A new chapter of the bankruptcy code. The Hoover Institution is developing a proposal for a new “systemic” chapter of the bankruptcy code (Chapter 14) for resolving financial institutions with more than $100 billion in assets. This would offer a more predictable, rules-based approach to resolving larger financial institutions while still considering the concerns that led the federal government to circumvent the normal code with institutions during the last crisis. (It would also end the OLC.)
Targeted suspensions of mark-to-market accounting. Losses in 2008 accumulated so quickly in part because of mark-to-market accounting, which requires companies to value their financial assets based on their present market value, even if a market is non-functioning. When mortgage-related asset prices dropped precipitously during the financial crisis, banks had to raise expensive capital or frantically sell otherwise valuable assets to meet regulatory requirements. Asset prices went into a downward spiral, which only forced banks to panic more. Policymakers could consider a system that suspended mark-to-market accounting according to a market-based trigger.
Taxing TBTF. If after all of this some financial institutions still receive an unfair advantage from a perception of TBTF, policymakers could take up the plan of Boston University professor Con Hurley to require big firms to “set aside reserves equal to the net advantage — funding and otherwise — they get for being big,” as determined by the Federal Reserve. These reserves could be accessed only to cover obligations if a firm downsized.
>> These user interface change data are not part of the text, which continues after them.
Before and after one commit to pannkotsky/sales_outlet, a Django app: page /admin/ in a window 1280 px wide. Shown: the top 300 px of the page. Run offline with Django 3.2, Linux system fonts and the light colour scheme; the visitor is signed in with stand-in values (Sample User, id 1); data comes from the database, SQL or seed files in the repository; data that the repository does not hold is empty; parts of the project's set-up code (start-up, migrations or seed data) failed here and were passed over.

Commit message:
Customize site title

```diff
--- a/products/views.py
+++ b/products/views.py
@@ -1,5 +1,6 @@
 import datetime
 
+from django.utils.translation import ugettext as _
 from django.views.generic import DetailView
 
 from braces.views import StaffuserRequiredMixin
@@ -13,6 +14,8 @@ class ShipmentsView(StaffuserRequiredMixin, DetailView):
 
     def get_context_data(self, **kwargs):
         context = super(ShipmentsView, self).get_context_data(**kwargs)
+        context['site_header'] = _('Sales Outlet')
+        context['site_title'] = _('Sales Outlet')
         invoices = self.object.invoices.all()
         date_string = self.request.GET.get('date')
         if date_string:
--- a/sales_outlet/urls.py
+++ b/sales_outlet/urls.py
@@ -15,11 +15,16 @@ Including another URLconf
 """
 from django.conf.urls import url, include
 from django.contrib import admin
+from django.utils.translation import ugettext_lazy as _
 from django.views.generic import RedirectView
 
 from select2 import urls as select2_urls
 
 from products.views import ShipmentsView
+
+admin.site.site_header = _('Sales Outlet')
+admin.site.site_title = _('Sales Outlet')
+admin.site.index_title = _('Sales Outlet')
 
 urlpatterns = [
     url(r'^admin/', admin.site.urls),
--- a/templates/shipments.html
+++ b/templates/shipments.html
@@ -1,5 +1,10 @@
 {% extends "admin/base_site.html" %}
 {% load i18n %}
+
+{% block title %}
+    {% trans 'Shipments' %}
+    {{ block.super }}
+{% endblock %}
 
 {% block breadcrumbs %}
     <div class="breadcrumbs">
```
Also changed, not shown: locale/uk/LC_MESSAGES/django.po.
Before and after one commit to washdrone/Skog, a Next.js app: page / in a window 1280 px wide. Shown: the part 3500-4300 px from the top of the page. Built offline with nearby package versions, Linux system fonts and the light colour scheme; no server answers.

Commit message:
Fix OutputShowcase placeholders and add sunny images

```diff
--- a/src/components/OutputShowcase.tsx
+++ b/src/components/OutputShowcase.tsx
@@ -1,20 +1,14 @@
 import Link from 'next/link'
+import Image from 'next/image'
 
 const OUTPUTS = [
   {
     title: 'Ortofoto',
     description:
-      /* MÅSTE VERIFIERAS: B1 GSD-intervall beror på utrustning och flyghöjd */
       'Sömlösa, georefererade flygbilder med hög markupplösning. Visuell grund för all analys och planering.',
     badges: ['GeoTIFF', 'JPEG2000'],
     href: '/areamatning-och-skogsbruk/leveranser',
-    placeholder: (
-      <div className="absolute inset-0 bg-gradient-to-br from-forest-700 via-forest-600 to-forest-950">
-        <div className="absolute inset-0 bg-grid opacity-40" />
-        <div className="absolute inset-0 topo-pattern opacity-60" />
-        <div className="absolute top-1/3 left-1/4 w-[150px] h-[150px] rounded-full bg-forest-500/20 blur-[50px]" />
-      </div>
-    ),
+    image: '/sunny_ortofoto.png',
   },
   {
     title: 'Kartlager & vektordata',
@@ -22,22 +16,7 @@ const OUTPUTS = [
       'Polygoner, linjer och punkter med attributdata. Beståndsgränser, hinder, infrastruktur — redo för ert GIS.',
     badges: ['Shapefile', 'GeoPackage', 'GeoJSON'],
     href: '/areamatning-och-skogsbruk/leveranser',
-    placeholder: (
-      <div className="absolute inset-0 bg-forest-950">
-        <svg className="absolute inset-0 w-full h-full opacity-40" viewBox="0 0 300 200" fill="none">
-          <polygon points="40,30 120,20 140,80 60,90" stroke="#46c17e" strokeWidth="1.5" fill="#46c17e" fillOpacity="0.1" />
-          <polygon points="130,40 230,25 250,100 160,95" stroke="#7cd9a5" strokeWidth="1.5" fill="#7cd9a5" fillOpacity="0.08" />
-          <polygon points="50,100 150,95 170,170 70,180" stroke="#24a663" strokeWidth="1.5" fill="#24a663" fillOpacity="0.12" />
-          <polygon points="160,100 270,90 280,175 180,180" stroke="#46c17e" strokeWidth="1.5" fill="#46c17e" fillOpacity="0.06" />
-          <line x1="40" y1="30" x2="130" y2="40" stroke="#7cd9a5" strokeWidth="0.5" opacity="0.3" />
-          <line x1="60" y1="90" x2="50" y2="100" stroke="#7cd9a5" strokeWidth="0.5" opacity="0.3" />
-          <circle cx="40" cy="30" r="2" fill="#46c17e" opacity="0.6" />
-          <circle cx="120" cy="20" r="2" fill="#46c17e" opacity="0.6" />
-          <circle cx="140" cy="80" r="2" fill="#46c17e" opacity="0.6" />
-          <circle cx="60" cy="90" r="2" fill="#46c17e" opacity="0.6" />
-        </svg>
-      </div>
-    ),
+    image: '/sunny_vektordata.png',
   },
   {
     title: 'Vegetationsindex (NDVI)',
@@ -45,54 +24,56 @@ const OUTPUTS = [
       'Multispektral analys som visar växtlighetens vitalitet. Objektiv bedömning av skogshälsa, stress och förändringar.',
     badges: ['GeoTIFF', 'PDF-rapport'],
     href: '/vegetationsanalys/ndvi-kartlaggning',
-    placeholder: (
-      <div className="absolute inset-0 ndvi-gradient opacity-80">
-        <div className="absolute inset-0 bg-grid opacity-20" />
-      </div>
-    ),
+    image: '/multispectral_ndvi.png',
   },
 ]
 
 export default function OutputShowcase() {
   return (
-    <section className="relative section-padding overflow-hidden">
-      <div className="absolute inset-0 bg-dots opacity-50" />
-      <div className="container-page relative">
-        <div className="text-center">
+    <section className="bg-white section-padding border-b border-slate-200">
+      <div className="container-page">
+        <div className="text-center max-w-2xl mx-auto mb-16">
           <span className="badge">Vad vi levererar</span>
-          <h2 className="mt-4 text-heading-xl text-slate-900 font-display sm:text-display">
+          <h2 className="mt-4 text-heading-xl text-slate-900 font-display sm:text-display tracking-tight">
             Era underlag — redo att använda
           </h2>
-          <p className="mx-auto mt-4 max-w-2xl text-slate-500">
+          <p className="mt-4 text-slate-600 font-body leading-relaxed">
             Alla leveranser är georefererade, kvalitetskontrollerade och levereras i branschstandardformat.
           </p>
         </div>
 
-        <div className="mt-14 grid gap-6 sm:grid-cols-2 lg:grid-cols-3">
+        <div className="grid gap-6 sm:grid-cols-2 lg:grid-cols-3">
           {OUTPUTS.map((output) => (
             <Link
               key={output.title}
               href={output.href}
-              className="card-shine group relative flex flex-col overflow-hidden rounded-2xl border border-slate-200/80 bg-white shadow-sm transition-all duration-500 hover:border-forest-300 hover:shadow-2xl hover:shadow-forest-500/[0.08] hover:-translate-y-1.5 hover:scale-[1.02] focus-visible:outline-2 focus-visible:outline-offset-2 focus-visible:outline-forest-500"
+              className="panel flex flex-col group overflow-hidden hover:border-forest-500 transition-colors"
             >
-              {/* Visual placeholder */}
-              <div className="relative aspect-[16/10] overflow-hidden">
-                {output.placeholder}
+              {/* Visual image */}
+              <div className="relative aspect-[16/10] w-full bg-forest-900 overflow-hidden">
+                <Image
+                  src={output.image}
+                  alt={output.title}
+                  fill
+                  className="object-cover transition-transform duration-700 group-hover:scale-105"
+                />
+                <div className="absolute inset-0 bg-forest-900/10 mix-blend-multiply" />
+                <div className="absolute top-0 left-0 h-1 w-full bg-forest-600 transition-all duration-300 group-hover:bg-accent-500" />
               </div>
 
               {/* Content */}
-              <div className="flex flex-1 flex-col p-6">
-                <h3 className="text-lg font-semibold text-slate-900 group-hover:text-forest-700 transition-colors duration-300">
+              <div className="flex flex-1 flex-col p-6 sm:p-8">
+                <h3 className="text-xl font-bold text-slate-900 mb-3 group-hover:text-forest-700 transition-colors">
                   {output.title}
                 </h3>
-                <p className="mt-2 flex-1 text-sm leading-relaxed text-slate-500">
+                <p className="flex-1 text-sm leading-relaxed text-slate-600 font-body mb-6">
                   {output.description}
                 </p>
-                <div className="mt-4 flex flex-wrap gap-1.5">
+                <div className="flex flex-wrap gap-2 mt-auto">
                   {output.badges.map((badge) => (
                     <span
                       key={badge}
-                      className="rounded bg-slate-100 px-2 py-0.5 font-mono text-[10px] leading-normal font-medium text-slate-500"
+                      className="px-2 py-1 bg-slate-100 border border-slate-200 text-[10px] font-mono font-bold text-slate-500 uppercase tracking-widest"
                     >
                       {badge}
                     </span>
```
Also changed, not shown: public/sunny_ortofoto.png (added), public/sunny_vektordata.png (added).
This policy would exert market pressure on firms to downsize, without forcing them to do so.
Of course, even with effective hedges against TBTF, a financial system would still require some prudential regulations (ideally, ones that are simple and easy to enforce). While the path of least resistance on this complicated topic may be to embrace populist calls to break up Wall Street, these policy alternatives hold more promise and should be thoroughly considered before conservatives seek to offer their own answers to the problems that the financial crisis of 2008 exposed and exacerbated.
— Ammon Simon is a policy counsel at the Judicial Crisis Network.